Communicating retirement plan value to participants in the wake of fee disclosure
After much anticipation, the date has arrived: As of August 30, 2012, the Department of Labor requires fees to be consistently disclosed to all eligible employees, participants and beneficiaries of retirement plans subject to the Employee Retirement Income Security Act. This positive movement has precipitated an increase in consistency and transparency of communication to plan participants.
Currently, many plan participants are not sure how much their retirement plan costs or what value they receive in exchange for fees. In fact, some participants have been unaware that they are paying fees. The new fee disclosure rules will prompt some participants to focus on retirement plan services and fees for the first time.

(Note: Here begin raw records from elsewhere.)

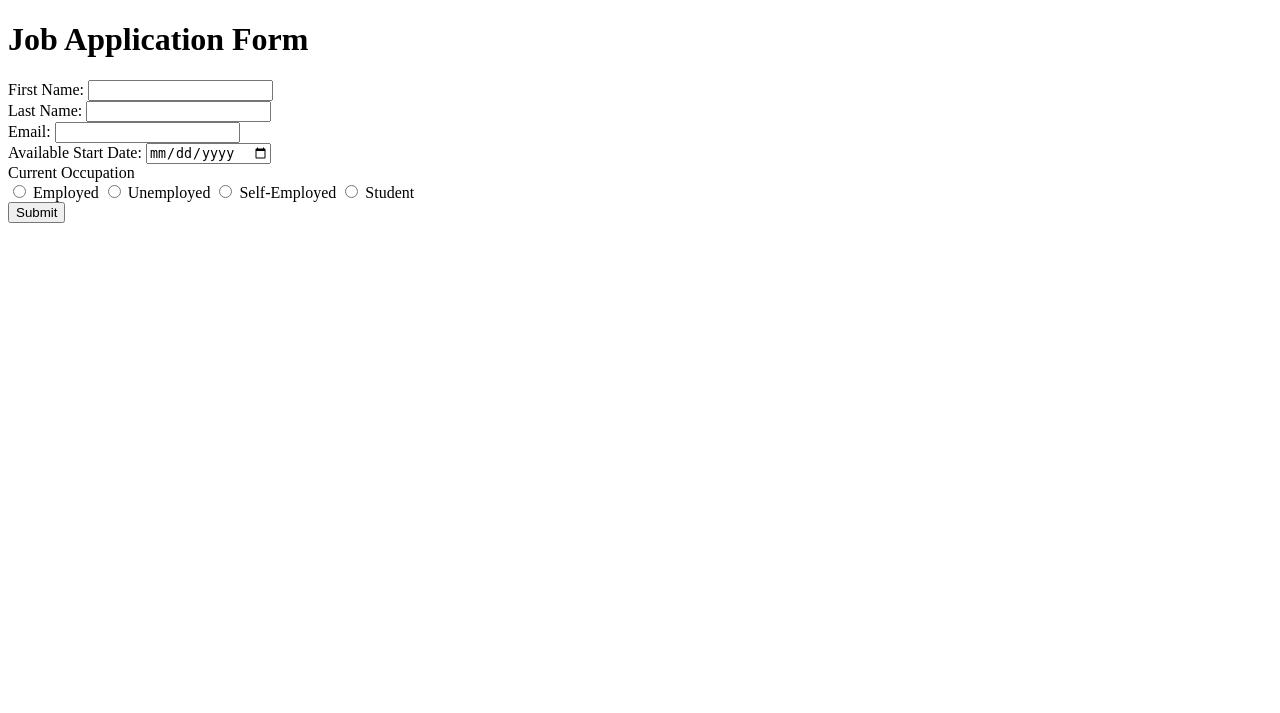
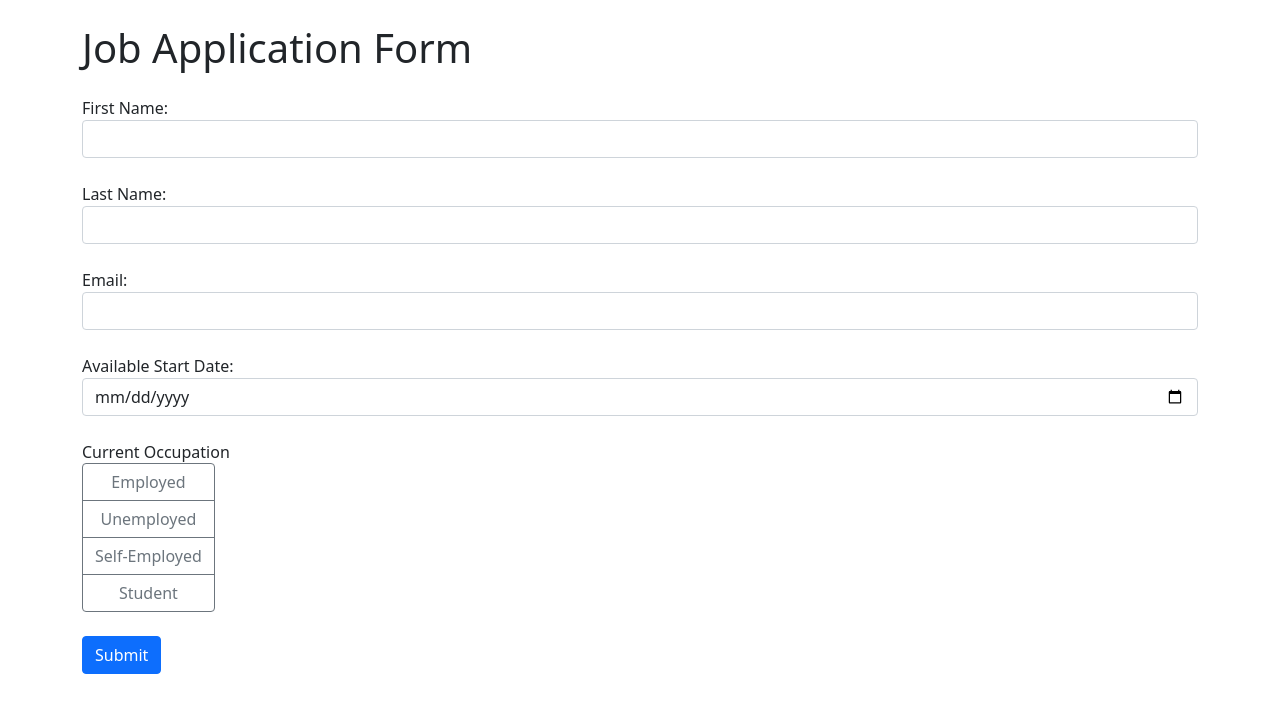
Before and after one commit to SergeP70/Flask-Form, a Flask app: page / in a window 1280 px wide. Shown: the top 713 px of the page. Run offline with Flask 3, Linux system fonts and the light colour scheme.

Commit message:
Getting the user data from the form into the app

```diff
--- a/app.py
+++ b/app.py
@@ -1,9 +1,17 @@
-from flask import Flask, render_template
+from flask import Flask, render_template, request
 
 app = Flask(__name__)
 
-@app.route("/")
+@app.route("/", methods=["GET", "POST"])
 def index():
+    if request.method == "POST":
+        first_name = request.form["first_name"]
+        last_name = request.form["last_name"]
+        email = request.form["email"]
+        date = request.form["date"]
+        occupation = request.form["occupation"]
+        print(occupation)
+
     return render_template("index.html")
 
 
--- a/templates/index.html
+++ b/templates/index.html
@@ -3,42 +3,47 @@
 <head>
     <meta charset="UTF-8">
     <meta name="viewport" content="width=device-width, initial-scale=1, shrink-to-fit=no">
+    <link rel="stylesheet" href="https://cdn.jsdelivr.net/npm/bootstrap@5.1.3/dist/css/bootstrap.min.css">
     <title>Flask App</title>
 </head>
 <body>
-    <h1>Job Application Form</h1>
-    <form>
-        <div>
+    <div class="container">
+        <h1 class="mt-4 mb-4">Job Application Form</h1>
+        <form method="post">
+            <div class="form-group mb-4">
                 <label for="first_name">First Name:</label>
-            <input type="text" id="first_name" name="first_name" required>
+                <input class="form-control" type="text" id="first_name" name="first_name" required>
             </div>
-        <div>
+            <div class="form-group mb-4">
                 <label for="last_name">Last Name:</label>
-            <input type="text" id="last_name" name="last_name" required>
+                <input class="form-control" type="text" id="last_name" name="last_name" required>
             </div>
-        <div>
+            <div class="form-group mb-4">
                 <label for="email">Email:</label>
-            <input type="email" id="email" name="email" required>
+                <input class="form-control" type="email" id="email" name="email" required>
             </div>
-        <div>
+            <div class="form-group mb-4">
                 <label for="date">Available Start Date:</label>
-            <input type="date" id="date" name="date" required>
+                <input class="form-control" type="date" id="date" name="date" required>
             </div>
-        <div>
+            <div class="form-group mb-4">
                 <label>Current Occupation</label>
                 <br/>
-            <div id="occupation">
-                <input type="radio" id="employed" name="occupation" required>
-                <label for="employed">Employed</label>
-                <input type="radio" id="unemployed" name="occupation" required>
-                <label for="unemployed">Unemployed</label>
-                <input type="radio" id="self-employed" name="occupation" required>
-                <label for="self-employed">Self-Employed</label>
-                <input type="radio" id="student" name="occupation" required>
-                <label for="student">Student</label>
+                <div class="btn-group-vertical" id="occupation">
+                    <input class="btn-check form-control" type="radio" id="employed" name="occupation" value="employed" required>
+                    <label class="btn btn-outline-secondary" for="employed">Employed</label>
+                    <input class="btn-check form-control" type="radio" id="unemployed" name="occupation" value="unemployed" required>
+                    <label class="btn btn-outline-secondary"for="unemployed">Unemployed</label>
+                    <input class="btn-check form-control" type="radio" id="self-employed" name="occupation" value="self-employed" required>
+                    <label class="btn btn-outline-secondary"for="self-employed">Self-Employed</label>
+                    <input class="btn-check form-control" type="radio" id="student" name="occupation" value="student" required>
+                    <label class="btn btn-outline-secondary"for="student">Student</label>
                 </div>
             </div>
-        <button type="button">Submit</button>
+            <button class="btn btn-primary mb-4" type="submit">Submit</button>
         </form>
+    </div>
+<script src="https://code.jquery.com/jquery-3.6.0.min.js"></script>
+<script src="https://cdn.jsdelivr.net/npm/bootstrap@5.1.3/dist/js/bootstrap.min.js"></script>
 </body>
 </html>
```
Lines whose indentation alone changed are shown as unchanged.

As a result of the new disclosure requirements, participants will see the additional information about their retirement plan fees in numerous places, including annual disclosures of plan features/services and fees that may be charged, comparative charts of plan investments, a glossary of terms, websites and quarterly fee information on participant statements.
Hopefully by now, most plan participants have been made aware of these upcoming disclosures through proactive communication efforts by plan sponsors and service providers. Many will know what to expect. But for some, these fees will leave a few unanswered questions regarding the value of their retirement plan.

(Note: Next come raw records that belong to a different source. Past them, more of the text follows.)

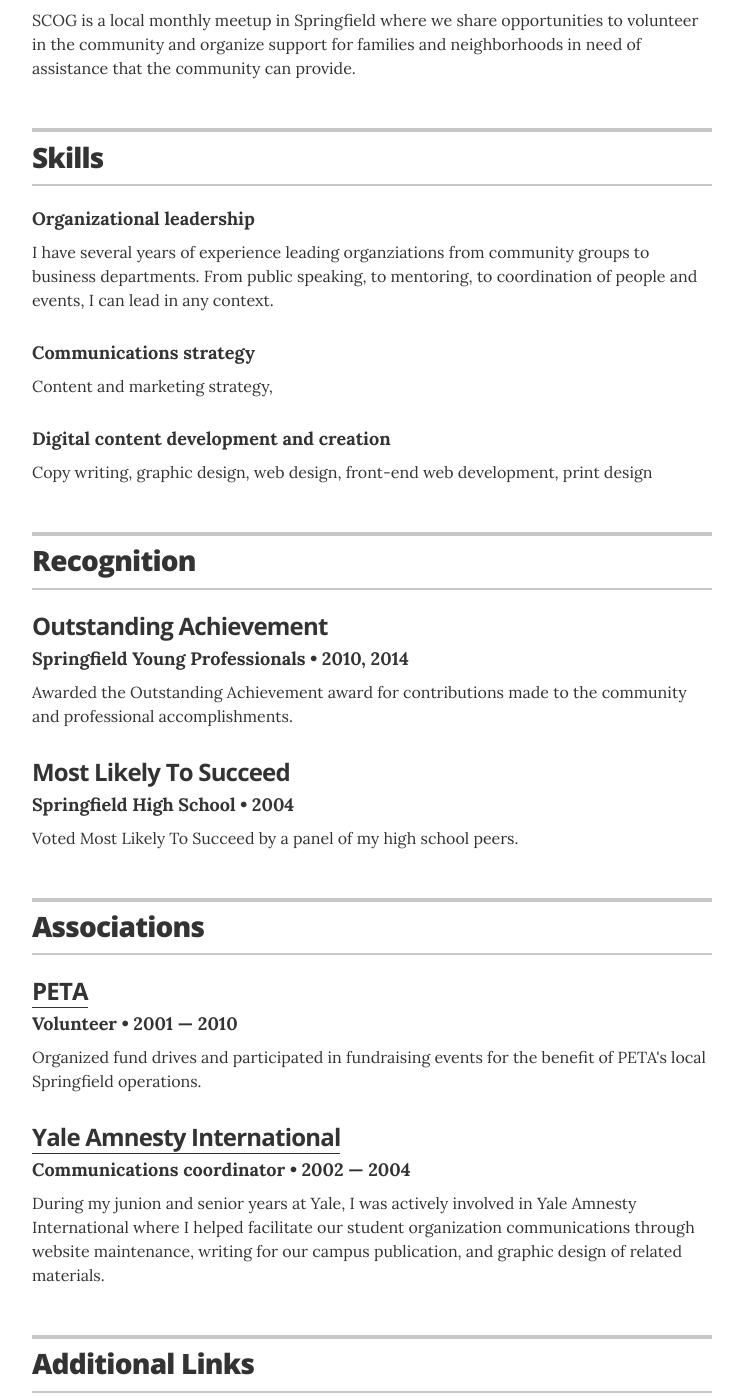
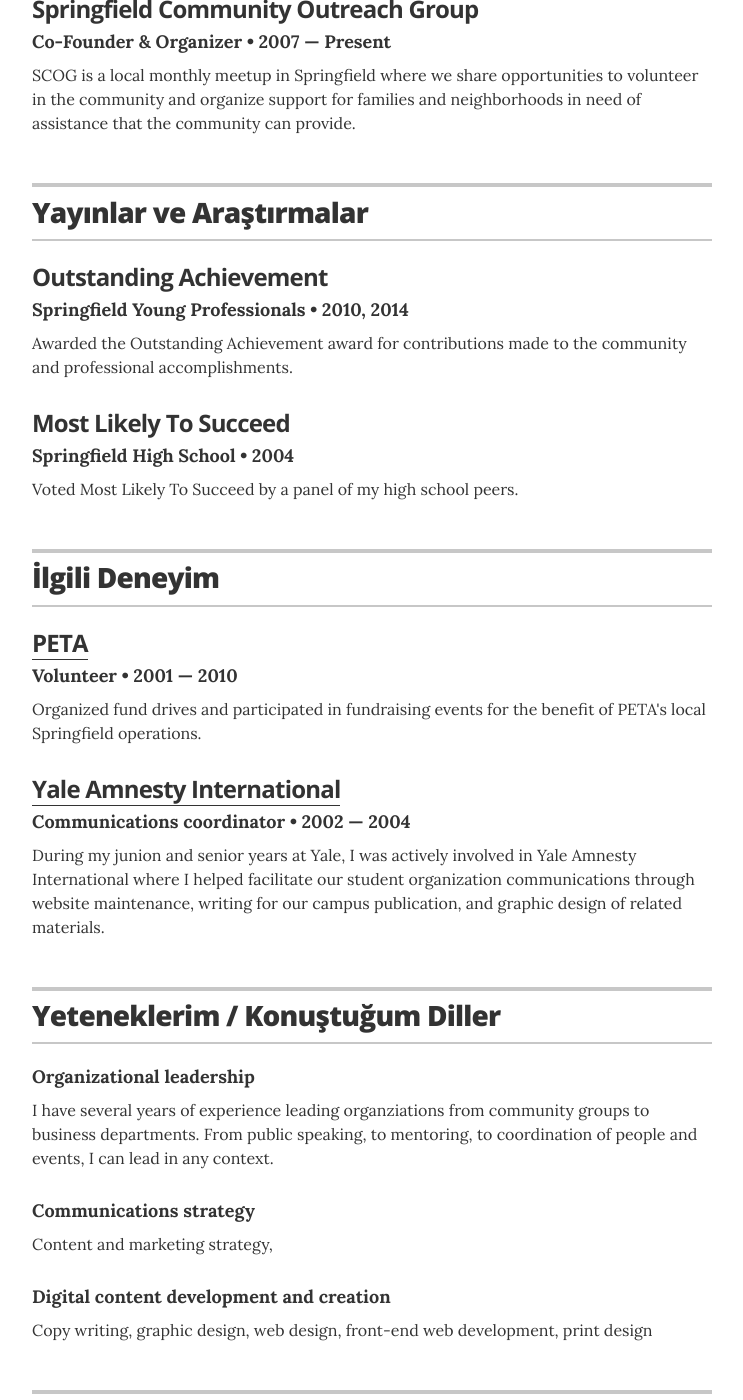
Before and after one commit to dcanata/dcanata.github.io, a Jekyll site: the page built from index.html, in a window 1280 px wide and 1400 px high, scrolled down 1936 px. Shown: the whole window, without its empty margins (268-1011 px from the left). Built offline with Jekyll 4.4.1, drawn with Linux system fonts in a browser that asks for light colours; some of the changed text lies outside the part shown.

Commit message:
Update resume.html

```diff
--- a/_layouts/resume.html
+++ b/_layouts/resume.html
@@ -40,9 +40,9 @@
         </div>
 
         {% if site.resume_looking_for_work == 'yes' %}
-        <a href="mailto:{{ site.resume_contact_email }}" class="contact-button no-print" itemprop="email">Contact me</a>
+        <a href="mailto:{{ site.resume_contact_email }}" class="contact-button no-print" itemprop="email">Benimle iletişime geçin</a>
         {% elsif site.resume_looking_for_work == 'no' %}
-        <a class="contact-button not-looking no-print">I'm not looking for work right now.</a>
+        <a class="contact-button not-looking no-print">Şu an iş arayışı içerisinde değilim.</a>
         {% else %}
         {% endif %}
 
@@ -117,30 +117,13 @@
       <!-- end Projects -->
       {% endif %}
 
-      {% if site.resume_section_skills %}
-      <!-- begin Skills -->
-      <section class="content-section">
-
-        <header class="section-header">
-          <h2>Skills</h2>
-        </header>
-        {% for skill in site.data.skills %}
-        <div class="resume-item">
-          <h4 class="resume-item-details">{{ skill.skill }}</h4>
-          <p class="resume-item-copy">{{ skill.description }}</p>
-        </div>
-        {% endfor %}
-
-      </section>
-      <!-- end Skills -->
-      {% endif %}
 
       {% if site.resume_section_recognition %}
       <!-- begin Recognition -->
       <section class="content-section">
 
         <header class="section-header">
-          <h2>Recognition</h2>
+          <h2>Yayınlar ve Araştırmalar</h2>
         </header>
 
         {% for recognition in site.data.recognitions %}
@@ -160,7 +143,7 @@
       <section class="content-section">
 
         <header class="section-header">
-          <h2>Associations</h2>
+          <h2>İlgili Deneyim</h2>
         </header>
 
         {% for association in site.data.associations %}
@@ -195,12 +178,30 @@
       <!-- end Interests -->
       {% endif %}
 
+      {% if site.resume_section_skills %}
+      <!-- begin Skills -->
+      <section class="content-section">
+
+        <header class="section-header">
+          <h2>Yeteneklerim / Konuştuğum Diller</h2>
+        </header>
+        {% for skill in site.data.skills %}
+        <div class="resume-item">
+          <h4 class="resume-item-details">{{ skill.skill }}</h4>
+          <p class="resume-item-copy">{{ skill.description }}</p>
+        </div>
+        {% endfor %}
+
+      </section>
+      <!-- end Skills -->
+      {% endif %}
+
       {% if site.resume_section_links %}
       <!-- begin Links -->
       <section class="content-section">
 
         <header class="section-header">
-          <h2>Additional Links</h2>
+          <h2>Referanslarım</h2>
         </header>
 
         <div class="resume-item">
@@ -232,8 +233,7 @@
       {% endif %}
 
       <footer class="page-footer">
-        <p class="footer-line">Made by <a href="http://twitter.com/jglovier">@jglovier</a>. Fork me on <a href="https://github.com/jglovier/resume-template">GitHub</a>.</p>
-        <p class="footer-line">If this is your live resume, you can modify or remove this part. ;-)</p>
+        <p class="footer-line">Dilara Canata - 2019</p>
       </footer>
 
     </div>
```
Also changed, not shown: other parts of _layouts/resume.html (+4 -4 lines).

Helping Participants See the Big Picture
In our view, plan sponsors should not see fee disclosure as a negative development that requires defensive measures. Rather, we think plan sponsors are now faced with a unique opportunity to command participants’ attention, as they proactively communicate the positive impact of fee disclosure and the value of the retirement plan benefits that they offer and help participants fully understand what the fees are paying for.
In these difficult economic times, with unprecedented budget deficits and the future of government programs such as Social Security and Medicare seeming uncertain, employer-sponsored retirement plans are becoming ever more important to Americans’ retirement security. Now is an opportune time to remind participants of this and show them how valuable this benefit is.

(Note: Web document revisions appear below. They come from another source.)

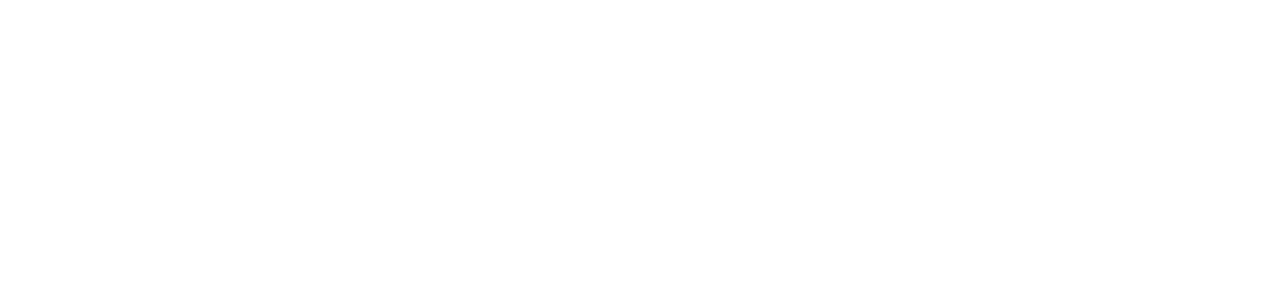
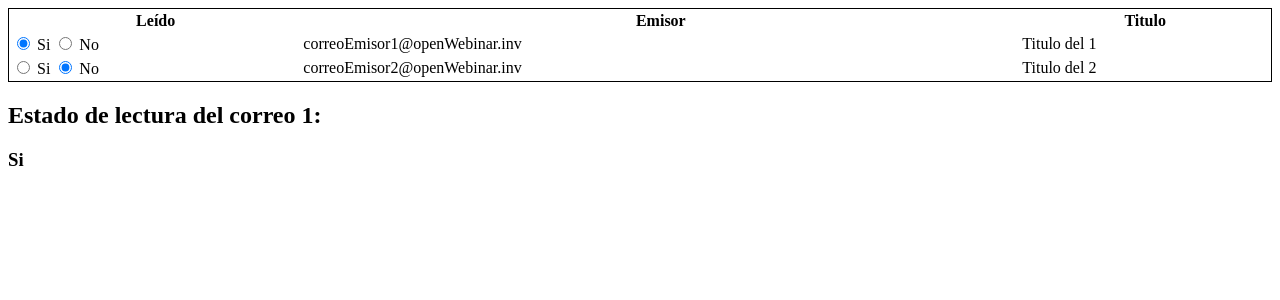
Before and after one commit to claralv/CursoAngular, an Angular app: page / in a window 1280 px wide. Shown: the top 300 px of the page. Built offline with nearby package versions, Linux system fonts and the light colour scheme.

Commit message:
mostramos el estado de lectura de correo 1 en una etiqueta

```diff
--- /dev/null
+++ b/src/app/Components/correo/correo.component.html
@@ -0,0 +1,4 @@
+<h1>{{correo.titulo}}</h1>
+<p>De: {{correo.emisor}}</p>
+<p>A: {{correo.destinatario}}</p>
+<p>{{correo.cuerpo}}</p>
--- /dev/null
+++ b/src/app/Components/correo/correo.component.ts
@@ -0,0 +1,24 @@
+import { Component, OnInit } from '@angular/core';
+
+@Component({
+  selector: 'app-correo',
+  templateUrl: './correo.component.html',
+  styleUrls: ['./correo.component.scss']
+})
+export class CorreoComponent implements OnInit {
+  correo: any;
+  constructor() {
+    this.correo = {
+      titulo: "Titulo del Email",
+      cuerpo: `Cuerpo del Email, Cuerpo del Email, Cuerpo del Email, Cuerpo del Email, Cuerpo del Email, Cuerpo del Email
+        Cuerpo del Email, Cuerpo del Email, Cuerpo del Email, Cuerpo del Email, Cuerpo del Email, Cuerpo del Email, Cuerpo del Email,
+        Cuerpo del Email, Cuerpo del Email, Cuerpo del Email, Cuerpo del Email, Cuerpo del Email, Cuerpo del Email, Cuerpo del Email`,
+      emisor: 'correoEmisor@openWebinar.inv',
+      destinatario: 'correoReceptor@openWebinar.inv'
+    }
+  }
+
+  ngOnInit(): void {
+  }
+
+}
--- /dev/null
+++ b/src/app/Components/lista-correos/lista-correos.component.html
@@ -0,0 +1,21 @@
+<table style="width: 100%; border: 1px solid black;">
+    <tr>
+        <th>Leído</th>
+        <th>Emisor</th>
+        <th>Titulo</th>
+    </tr>
+    <tr *ngFor="let correo of correos; index as i;">
+
+        <td>
+            <input type="radio" name="leido-{{i}}" [(ngModel)]="correo.leido" [value]=true> Si
+            <input type="radio" name="leido-{{i}}" [(ngModel)]="correo.leido" [value]=false> No
+        </td>
+        <td>{{correo.emisor}}</td>
+        <td>{{correo.titulo}}</td>
+    </tr>
+
+
+</table>
+<h2>Estado de lectura del correo 1:</h2>
+<h3 *ngIf="correos[0].leido">Si</h3>
+<h3 *ngIf="!correos[0].leido">No</h3>
--- /dev/null
+++ b/src/app/Components/lista-correos/lista-correos.component.ts
@@ -0,0 +1,40 @@
+import { Component, OnInit } from '@angular/core';
+
+@Component({
+  selector: 'app-lista-correos',
+  templateUrl: './lista-correos.component.html',
+  styleUrls: ['./lista-correos.component.scss']
+})
+export class ListaCorreosComponent implements OnInit {
+
+  correos: any[];
+
+  constructor() {
+    const correo1 = {
+      titulo: "Titulo del 1",
+      cuerpo: `Cuerpo del Email, Cuerpo del Email, Cuerpo del Email, Cuerpo del Email, Cuerpo del Email, Cuerpo del Email
+        Cuerpo del Email, Cuerpo del Email, Cuerpo del Email, Cuerpo del Email, Cuerpo del Email, Cuerpo del Email, Cuerpo del Email,
+        Cuerpo del Email, Cuerpo del Email, Cuerpo del Email, Cuerpo del Email, Cuerpo del Email, Cuerpo del Email, Cuerpo del Email`,
+      emisor: 'correoEmisor1@openWebinar.inv',
+      destinatario: 'correoReceptor@openWebinar.inv',
+      leido: true,
+    };
+    const correo2 = {
+      titulo: "Titulo del 2",
+      cuerpo: `Cuerpo del Email, Cuerpo del Email, Cuerpo del Email, Cuerpo del Email, Cuerpo del Email, Cuerpo del Email
+        Cuerpo del Email, Cuerpo del Email, Cuerpo del Email, Cuerpo del Email, Cuerpo del Email, Cuerpo del Email, Cuer`,
+      emisor: 'correoEmisor2@openWebinar.inv',
+      destinatario: 'correoReceptor@openWebinar.inv',
+      leido:false,
+    };
+    this.correos = [];
+    this.correos.push(correo1);
+    this.correos.push(correo2);
+  }
+
+
+  ngOnInit() {
+
+  }
+
+}
--- a/src/app/app.component.html
+++ b/src/app/app.component.html
@@ -1 +1,2 @@
 <router-outlet></router-outlet>
+<app-lista-correos></app-lista-correos>
```
Also changed, not shown: src/app/app.module.ts (+9 -2 lines), src/app/Components/correo/correo.component.scss (added), src/app/Components/lista-correos/lista-correos.component.scss (added), 2 other files (tests, documents, lock files or other folders).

Fees are nothing new. Rather, plans and their providers are now showing participants fees that already exist in a more transparent and consistent way. Although the plan fees can and should influence investment and retirement planning decisions, they’re only one part of a much bigger picture. A comprehensive retirement plan is comprised of much more than the numbers seen on a statement or chart.
Rather than focusing on the fees or reacting to participant questions about fees, sponsors are well-served to engage in a proactive and comprehensive communication strategy that not only anticipates participant concerns, but that emphasizes and explains the value of the benefits and services being provided. Knowledge is key to effective retirement planning. Participants cannot make good decisions with fee information alone.
So, what are the main points to remember surrounding plan participant fees?
Cheaper isn’t always better